The geographic distribution of the test points should correspond with the distribution of the features within the dataset, unless other factors indicate otherwise. Other factors may be such things as physical and legal accessibility of the selected points for field measurements, which features or areas in the dataset are more important, the location and distribution of features in the dataset.

Reporting conventions vary according to the standard that is being used. Examples are listed below. Spatial accuracy reporting consists of a statement of the numerical accuracy of the dataset at the 95%
confidence level, and/or the standard met (or failed). In addition to a statement of the standard and/or numerical value, one should also include a description of how the test measurements were made,
and the methods used to determine the spatial accuracy. Numerical accuracy should be reported in ground
units. Depending on requirements, there may be statements of horizontal accuracy and/or vertical accuracy. Also note that spatial accuracy certification may be part of the data compilation, and not
necessarily a post-compilation accuracy test. Statements regarding compilation are usually similar to statements for testing but for the substitution of the word compiled for the word tested.

A simple numerical statement of spatial accuracy may look something like the FGDC statement:
Tested __ (meters, feet) horizontal accuracy at 95% confidence level (Part 1, Reporting Methodology, FGDCSTD-007.1-1998)

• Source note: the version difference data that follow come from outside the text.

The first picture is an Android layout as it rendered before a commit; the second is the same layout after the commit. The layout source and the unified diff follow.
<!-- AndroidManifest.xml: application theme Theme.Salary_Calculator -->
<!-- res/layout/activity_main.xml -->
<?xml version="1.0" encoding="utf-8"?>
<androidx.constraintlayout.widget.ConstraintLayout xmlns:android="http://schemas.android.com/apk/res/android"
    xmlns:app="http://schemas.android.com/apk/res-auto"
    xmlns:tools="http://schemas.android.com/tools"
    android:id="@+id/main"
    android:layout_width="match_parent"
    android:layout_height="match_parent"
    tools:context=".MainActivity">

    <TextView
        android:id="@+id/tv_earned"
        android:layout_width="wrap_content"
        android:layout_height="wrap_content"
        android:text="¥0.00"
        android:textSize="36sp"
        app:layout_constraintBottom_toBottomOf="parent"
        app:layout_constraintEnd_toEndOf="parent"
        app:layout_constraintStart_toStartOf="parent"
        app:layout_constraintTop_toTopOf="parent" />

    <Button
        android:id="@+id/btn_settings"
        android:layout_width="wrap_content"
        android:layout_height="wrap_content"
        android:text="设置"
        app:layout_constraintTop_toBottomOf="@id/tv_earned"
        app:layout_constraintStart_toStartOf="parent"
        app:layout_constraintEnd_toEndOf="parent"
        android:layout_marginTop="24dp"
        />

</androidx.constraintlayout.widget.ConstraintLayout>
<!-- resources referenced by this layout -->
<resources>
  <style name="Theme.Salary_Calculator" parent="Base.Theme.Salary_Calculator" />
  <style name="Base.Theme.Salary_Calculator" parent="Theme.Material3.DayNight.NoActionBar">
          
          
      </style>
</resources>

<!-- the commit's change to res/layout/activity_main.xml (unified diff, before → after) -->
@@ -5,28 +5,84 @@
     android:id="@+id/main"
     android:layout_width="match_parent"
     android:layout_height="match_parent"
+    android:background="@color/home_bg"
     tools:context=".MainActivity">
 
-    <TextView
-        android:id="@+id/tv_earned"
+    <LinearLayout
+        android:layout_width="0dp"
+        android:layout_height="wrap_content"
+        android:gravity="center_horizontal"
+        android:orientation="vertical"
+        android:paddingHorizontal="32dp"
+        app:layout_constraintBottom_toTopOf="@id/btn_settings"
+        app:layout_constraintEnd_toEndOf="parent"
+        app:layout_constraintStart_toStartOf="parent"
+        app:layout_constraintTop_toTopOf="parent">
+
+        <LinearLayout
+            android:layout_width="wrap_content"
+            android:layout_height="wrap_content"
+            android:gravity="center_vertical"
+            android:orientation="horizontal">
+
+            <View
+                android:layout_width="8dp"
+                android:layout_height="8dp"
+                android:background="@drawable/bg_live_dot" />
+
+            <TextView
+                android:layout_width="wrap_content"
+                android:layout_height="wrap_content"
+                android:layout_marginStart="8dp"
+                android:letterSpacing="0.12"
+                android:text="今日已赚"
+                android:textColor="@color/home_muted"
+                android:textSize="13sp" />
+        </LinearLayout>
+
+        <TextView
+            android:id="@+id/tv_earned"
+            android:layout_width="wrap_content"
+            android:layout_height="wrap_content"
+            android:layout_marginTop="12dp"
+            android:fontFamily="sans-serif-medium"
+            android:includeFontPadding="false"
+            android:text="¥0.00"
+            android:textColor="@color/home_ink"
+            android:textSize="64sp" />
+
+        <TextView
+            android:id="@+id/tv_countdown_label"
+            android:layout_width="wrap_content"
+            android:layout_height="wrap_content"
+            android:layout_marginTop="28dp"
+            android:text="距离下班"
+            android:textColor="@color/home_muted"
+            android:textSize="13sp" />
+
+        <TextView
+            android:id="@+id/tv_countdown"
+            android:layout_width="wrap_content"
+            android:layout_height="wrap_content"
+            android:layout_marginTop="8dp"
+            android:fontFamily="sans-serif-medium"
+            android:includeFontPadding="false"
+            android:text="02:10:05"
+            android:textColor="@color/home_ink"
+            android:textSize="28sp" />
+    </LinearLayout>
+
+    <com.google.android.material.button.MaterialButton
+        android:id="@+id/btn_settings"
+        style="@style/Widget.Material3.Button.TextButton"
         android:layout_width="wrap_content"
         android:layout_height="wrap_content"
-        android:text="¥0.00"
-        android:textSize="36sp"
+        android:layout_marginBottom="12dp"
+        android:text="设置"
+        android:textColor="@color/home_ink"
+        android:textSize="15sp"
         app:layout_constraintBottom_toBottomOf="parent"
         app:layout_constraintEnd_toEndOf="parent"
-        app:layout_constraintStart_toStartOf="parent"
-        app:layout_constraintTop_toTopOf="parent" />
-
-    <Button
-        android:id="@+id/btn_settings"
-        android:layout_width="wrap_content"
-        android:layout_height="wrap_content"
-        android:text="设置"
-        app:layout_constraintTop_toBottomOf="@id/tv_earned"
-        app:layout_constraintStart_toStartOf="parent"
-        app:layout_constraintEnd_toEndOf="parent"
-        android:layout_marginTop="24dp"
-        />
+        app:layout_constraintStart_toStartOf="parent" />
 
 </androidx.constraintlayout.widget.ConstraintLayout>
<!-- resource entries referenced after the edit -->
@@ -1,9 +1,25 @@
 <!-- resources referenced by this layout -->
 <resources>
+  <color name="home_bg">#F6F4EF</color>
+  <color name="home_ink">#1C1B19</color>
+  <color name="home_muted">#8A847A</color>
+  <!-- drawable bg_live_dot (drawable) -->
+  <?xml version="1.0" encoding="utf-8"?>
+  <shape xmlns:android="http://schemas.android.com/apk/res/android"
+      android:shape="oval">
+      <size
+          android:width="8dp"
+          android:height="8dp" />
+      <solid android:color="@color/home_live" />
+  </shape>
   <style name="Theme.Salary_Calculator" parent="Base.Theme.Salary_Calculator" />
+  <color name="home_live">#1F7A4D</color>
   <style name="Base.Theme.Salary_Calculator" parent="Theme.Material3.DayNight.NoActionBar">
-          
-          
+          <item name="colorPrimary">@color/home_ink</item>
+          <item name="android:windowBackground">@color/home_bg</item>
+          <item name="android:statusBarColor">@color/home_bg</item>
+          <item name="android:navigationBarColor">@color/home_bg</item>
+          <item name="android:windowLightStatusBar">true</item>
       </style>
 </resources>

Quantitative statements such as National Map Accuracy Standards or ASPRS are listed with the charts.

Metadata Statements
Although there are a variety of forms for metadata, the most commonly accepted form is the FGDC format. The FGDC for guidelines on how to report the spatial accuracy of a digital dataset in a
(FGDC compliant) metadata report (section 2) are shown below:

(Data_Quality_Information/Positional_Accuracy/Horizontal_Positional_Accuracy/ Horizontal_Positional_Accuracy_Assessment/Horizontal_Positional_Accuracy_Value)

(Data_Quality_Information/Positional_Accuracy/Vertical_Positional_Accuracy/ Vertical_Positional_Accuracy_Assessment/Vertical_Positional_Accuracy_Value)

Enter the text National Standard for Spatial Data Accuracy for these metadata elements (Federal Geographic Data Committee, 1998, Section 2), as appropriate to dataset spatial characteristics:

(Data_Quality_Information/Positional_Accuracy/Horizontal_Positional_Accuracy/ Horizontal_Positional_Accuracy_Assessment/Horizontal_Positional_ Accuracy_Explanation)

(Data_Quality_Information/Positional_Accuracy/Vertical_Positional_Accuracy/ Vertical_Positional_Accuracy_Assessment/ Vertical_Positional_Accuracy_Explanation)

As the GIS community and the public come to appreciate the importance of reliable spatial accuracy statements, surveyors will increasingly be called upon to certify the accuracy of GIS data.

Rj Zimmer is registered in Oregon and Montana, and has more than 27 years of surveying experience as well as more than 17 years of GIS experience in the private and public sectors. He is a GIS Consultant and manages the GIS Center for the City of Helena and Lewis & Clark County in Montana.

A 92Kb PDF of this article as it appeared in the magazinecomplete with chartsis available by clicking HERE

About the Author

Rj Zimmer

Rj Zimmer is a professional land surveyor and the GIS Director for DJ&A, PC - an engineering and surveying company in Helena, Montana. Mr. Zimmer has more than 20 years of experience managing and using GIS in local government and as a consultant. He began his surveying career in 1973 and is currently licensed in Oregon and Montana. He earned an engineering degree from Oregon State University, has published more than 50 articles on GIS and surveying, and teaches GIS courses at a local college.     Links: Contact RJ Article List Below